TASK PROMPT
Give every line from the entries that contains "день".

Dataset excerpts
--- START ---

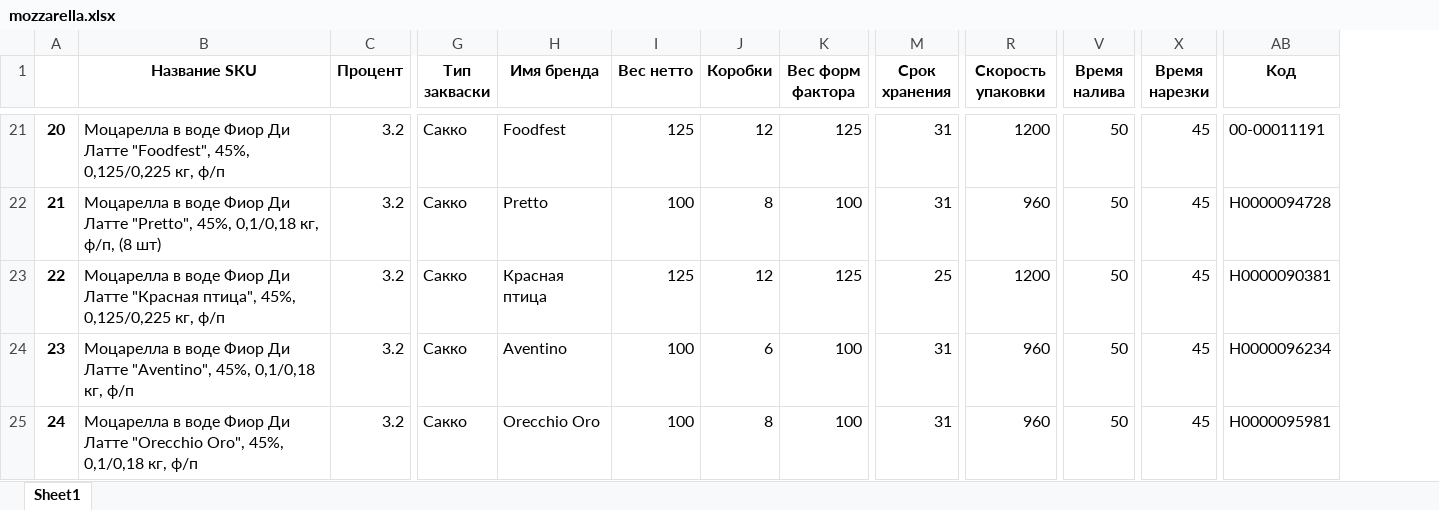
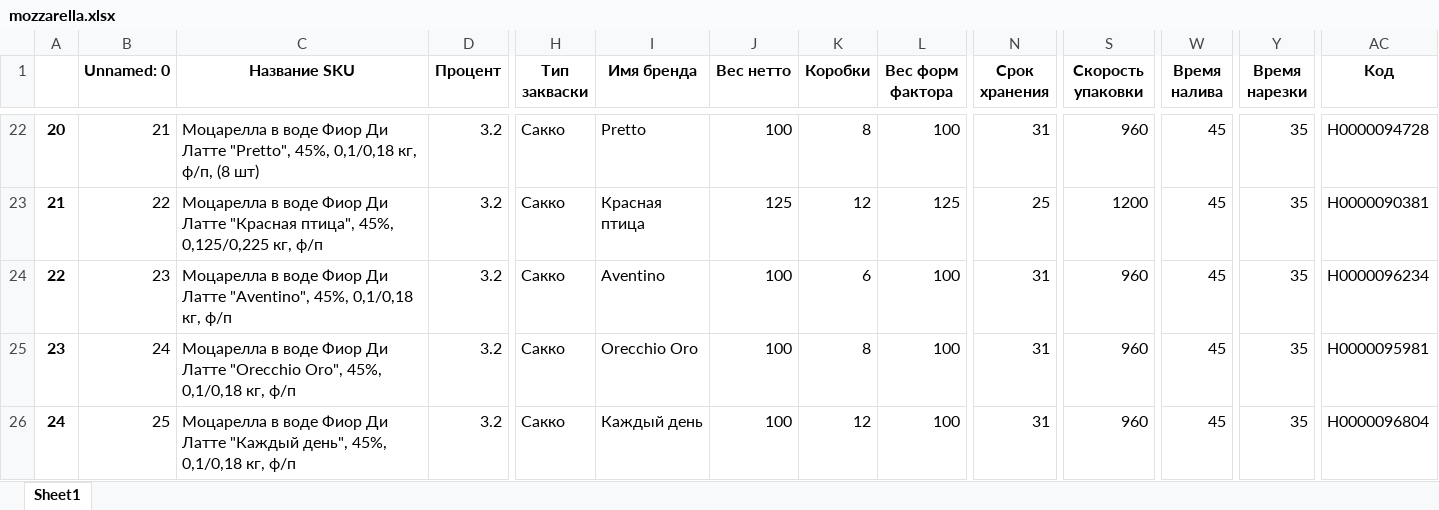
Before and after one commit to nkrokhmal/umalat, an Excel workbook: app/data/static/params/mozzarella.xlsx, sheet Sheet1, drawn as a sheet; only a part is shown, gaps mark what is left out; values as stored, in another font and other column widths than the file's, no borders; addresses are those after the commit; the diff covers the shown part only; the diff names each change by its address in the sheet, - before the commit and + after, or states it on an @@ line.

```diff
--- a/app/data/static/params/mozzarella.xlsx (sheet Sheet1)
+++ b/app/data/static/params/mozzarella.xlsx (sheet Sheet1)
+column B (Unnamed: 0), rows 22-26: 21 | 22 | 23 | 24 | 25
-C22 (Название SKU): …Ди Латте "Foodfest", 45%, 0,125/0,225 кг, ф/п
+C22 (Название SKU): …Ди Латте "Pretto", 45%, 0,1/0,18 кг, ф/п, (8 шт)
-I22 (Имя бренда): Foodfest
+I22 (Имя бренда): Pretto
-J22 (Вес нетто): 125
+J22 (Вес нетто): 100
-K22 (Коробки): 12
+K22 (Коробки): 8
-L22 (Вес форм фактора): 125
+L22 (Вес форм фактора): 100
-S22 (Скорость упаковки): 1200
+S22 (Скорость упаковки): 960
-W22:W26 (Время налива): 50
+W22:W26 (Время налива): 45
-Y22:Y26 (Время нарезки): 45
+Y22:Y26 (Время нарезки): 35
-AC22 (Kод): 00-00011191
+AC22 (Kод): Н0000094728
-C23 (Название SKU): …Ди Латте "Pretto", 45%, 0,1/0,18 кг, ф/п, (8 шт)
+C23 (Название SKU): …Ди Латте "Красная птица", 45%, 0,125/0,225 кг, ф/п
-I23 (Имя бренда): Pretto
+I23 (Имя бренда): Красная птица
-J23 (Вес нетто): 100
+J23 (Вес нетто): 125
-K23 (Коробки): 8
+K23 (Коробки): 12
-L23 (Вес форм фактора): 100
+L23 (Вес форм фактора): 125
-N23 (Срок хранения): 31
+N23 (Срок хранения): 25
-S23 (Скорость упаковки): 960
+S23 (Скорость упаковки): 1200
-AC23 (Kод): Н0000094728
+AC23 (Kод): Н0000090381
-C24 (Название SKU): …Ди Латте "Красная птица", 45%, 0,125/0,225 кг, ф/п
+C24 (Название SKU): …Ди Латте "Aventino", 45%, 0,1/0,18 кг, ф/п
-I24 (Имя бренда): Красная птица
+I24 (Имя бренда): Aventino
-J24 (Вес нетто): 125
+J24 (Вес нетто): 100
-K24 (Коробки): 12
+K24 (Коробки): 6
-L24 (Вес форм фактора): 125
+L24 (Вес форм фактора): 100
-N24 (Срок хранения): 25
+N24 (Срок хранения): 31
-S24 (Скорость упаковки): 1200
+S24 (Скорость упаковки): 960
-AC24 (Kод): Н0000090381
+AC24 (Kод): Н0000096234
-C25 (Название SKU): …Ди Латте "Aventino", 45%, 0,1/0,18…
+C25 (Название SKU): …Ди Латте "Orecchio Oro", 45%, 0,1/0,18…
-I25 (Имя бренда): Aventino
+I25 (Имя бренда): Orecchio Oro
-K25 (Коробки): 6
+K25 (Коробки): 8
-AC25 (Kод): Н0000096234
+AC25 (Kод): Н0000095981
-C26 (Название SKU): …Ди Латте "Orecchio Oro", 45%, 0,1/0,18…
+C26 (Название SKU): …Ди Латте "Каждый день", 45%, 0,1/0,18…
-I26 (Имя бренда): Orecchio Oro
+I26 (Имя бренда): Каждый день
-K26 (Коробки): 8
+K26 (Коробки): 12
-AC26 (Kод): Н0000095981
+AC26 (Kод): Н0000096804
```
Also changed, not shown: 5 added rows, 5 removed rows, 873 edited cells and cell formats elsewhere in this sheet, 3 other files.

--- END ---

RESULT OF THE EXERCISE
+C26 (Название SKU): …Ди Латте "Каждый день", 45%, 0,1/0,18…
+I26 (Имя бренда): Каждый день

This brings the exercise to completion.